- TASK
Can you quote the records below in full, word for word?

--- GIVEN DATA Enclosed Below ---

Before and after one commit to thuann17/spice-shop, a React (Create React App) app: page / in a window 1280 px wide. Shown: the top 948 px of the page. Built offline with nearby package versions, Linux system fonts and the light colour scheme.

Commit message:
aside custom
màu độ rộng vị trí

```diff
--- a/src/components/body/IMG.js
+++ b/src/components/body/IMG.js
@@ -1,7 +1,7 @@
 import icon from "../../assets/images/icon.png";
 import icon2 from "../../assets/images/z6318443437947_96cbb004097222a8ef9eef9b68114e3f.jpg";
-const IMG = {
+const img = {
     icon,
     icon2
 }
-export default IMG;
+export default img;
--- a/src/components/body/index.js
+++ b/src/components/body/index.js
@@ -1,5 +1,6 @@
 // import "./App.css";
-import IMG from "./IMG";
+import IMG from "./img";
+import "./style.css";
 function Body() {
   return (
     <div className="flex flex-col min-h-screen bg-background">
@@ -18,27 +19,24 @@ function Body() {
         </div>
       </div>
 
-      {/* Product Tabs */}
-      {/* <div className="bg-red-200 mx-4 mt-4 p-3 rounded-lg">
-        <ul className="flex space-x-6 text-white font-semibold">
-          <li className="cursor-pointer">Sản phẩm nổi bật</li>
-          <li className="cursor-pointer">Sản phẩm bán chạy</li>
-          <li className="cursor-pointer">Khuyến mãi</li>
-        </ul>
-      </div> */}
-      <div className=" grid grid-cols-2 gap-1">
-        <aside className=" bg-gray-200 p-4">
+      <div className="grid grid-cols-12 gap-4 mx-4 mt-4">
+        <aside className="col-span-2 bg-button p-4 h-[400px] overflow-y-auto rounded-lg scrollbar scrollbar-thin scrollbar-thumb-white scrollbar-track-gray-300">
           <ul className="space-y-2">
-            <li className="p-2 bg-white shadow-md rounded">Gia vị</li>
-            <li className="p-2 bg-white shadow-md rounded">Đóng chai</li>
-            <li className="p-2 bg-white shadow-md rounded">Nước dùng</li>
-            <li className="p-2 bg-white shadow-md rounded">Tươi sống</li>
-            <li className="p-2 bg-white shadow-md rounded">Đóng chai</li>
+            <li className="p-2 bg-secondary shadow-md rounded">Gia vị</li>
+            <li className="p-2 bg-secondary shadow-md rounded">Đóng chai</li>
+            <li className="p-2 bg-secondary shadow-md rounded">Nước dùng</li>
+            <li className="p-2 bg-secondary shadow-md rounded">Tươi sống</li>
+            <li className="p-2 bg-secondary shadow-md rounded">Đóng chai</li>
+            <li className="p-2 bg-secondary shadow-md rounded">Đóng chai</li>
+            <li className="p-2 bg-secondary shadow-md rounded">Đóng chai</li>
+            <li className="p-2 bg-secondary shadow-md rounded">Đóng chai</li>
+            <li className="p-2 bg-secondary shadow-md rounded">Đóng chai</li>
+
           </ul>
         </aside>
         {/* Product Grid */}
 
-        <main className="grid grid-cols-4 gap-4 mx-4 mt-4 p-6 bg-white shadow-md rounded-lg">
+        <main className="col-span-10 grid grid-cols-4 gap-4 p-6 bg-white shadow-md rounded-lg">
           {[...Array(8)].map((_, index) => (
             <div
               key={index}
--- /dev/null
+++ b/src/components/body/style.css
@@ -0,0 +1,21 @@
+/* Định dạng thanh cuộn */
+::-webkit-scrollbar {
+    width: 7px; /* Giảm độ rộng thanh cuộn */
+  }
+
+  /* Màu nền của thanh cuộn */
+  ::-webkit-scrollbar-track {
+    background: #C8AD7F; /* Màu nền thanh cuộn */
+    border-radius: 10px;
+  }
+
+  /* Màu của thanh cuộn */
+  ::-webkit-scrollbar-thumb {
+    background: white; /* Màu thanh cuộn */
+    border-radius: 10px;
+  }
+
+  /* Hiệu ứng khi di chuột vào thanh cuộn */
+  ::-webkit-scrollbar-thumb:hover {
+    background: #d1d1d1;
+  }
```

--- End of Enclosed GIVEN DATA ---

- WORKED SOLUTION
Before and after one commit to thuann17/spice-shop, a React (Create React App) app: page / in a window 1280 px wide. Shown: the top 948 px of the page. Built offline with nearby package versions, Linux system fonts and the light colour scheme.

Commit message:
aside custom
màu độ rộng vị trí

```diff
--- a/src/components/body/IMG.js
+++ b/src/components/body/IMG.js
@@ -1,7 +1,7 @@
 import icon from "../../assets/images/icon.png";
 import icon2 from "../../assets/images/z6318443437947_96cbb004097222a8ef9eef9b68114e3f.jpg";
-const IMG = {
+const img = {
     icon,
     icon2
 }
-export default IMG;
+export default img;
--- a/src/components/body/index.js
+++ b/src/components/body/index.js
@@ -1,5 +1,6 @@
 // import "./App.css";
-import IMG from "./IMG";
+import IMG from "./img";
+import "./style.css";
 function Body() {
   return (
     <div className="flex flex-col min-h-screen bg-background">
@@ -18,27 +19,24 @@ function Body() {
         </div>
       </div>
 
-      {/* Product Tabs */}
-      {/* <div className="bg-red-200 mx-4 mt-4 p-3 rounded-lg">
-        <ul className="flex space-x-6 text-white font-semibold">
-          <li className="cursor-pointer">Sản phẩm nổi bật</li>
-          <li className="cursor-pointer">Sản phẩm bán chạy</li>
-          <li className="cursor-pointer">Khuyến mãi</li>
-        </ul>
-      </div> */}
-      <div className=" grid grid-cols-2 gap-1">
-        <aside className=" bg-gray-200 p-4">
+      <div className="grid grid-cols-12 gap-4 mx-4 mt-4">
+        <aside className="col-span-2 bg-button p-4 h-[400px] overflow-y-auto rounded-lg scrollbar scrollbar-thin scrollbar-thumb-white scrollbar-track-gray-300">
           <ul className="space-y-2">
-            <li className="p-2 bg-white shadow-md rounded">Gia vị</li>
-            <li className="p-2 bg-white shadow-md rounded">Đóng chai</li>
-            <li className="p-2 bg-white shadow-md rounded">Nước dùng</li>
-            <li className="p-2 bg-white shadow-md rounded">Tươi sống</li>
-            <li className="p-2 bg-white shadow-md rounded">Đóng chai</li>
+            <li className="p-2 bg-secondary shadow-md rounded">Gia vị</li>
+            <li className="p-2 bg-secondary shadow-md rounded">Đóng chai</li>
+            <li className="p-2 bg-secondary shadow-md rounded">Nước dùng</li>
+            <li className="p-2 bg-secondary shadow-md rounded">Tươi sống</li>
+            <li className="p-2 bg-secondary shadow-md rounded">Đóng chai</li>
+            <li className="p-2 bg-secondary shadow-md rounded">Đóng chai</li>
+            <li className="p-2 bg-secondary shadow-md rounded">Đóng chai</li>
+            <li className="p-2 bg-secondary shadow-md rounded">Đóng chai</li>
+            <li className="p-2 bg-secondary shadow-md rounded">Đóng chai</li>
+
           </ul>
         </aside>
         {/* Product Grid */}
 
-        <main className="grid grid-cols-4 gap-4 mx-4 mt-4 p-6 bg-white shadow-md rounded-lg">
+        <main className="col-span-10 grid grid-cols-4 gap-4 p-6 bg-white shadow-md rounded-lg">
           {[...Array(8)].map((_, index) => (
             <div
               key={index}
--- /dev/null
+++ b/src/components/body/style.css
@@ -0,0 +1,21 @@
+/* Định dạng thanh cuộn */
+::-webkit-scrollbar {
+    width: 7px; /* Giảm độ rộng thanh cuộn */
+  }
+
+  /* Màu nền của thanh cuộn */
+  ::-webkit-scrollbar-track {
+    background: #C8AD7F; /* Màu nền thanh cuộn */
+    border-radius: 10px;
+  }
+
+  /* Màu của thanh cuộn */
+  ::-webkit-scrollbar-thumb {
+    background: white; /* Màu thanh cuộn */
+    border-radius: 10px;
+  }
+
+  /* Hiệu ứng khi di chuột vào thanh cuộn */
+  ::-webkit-scrollbar-thumb:hover {
+    background: #d1d1d1;
+  }
```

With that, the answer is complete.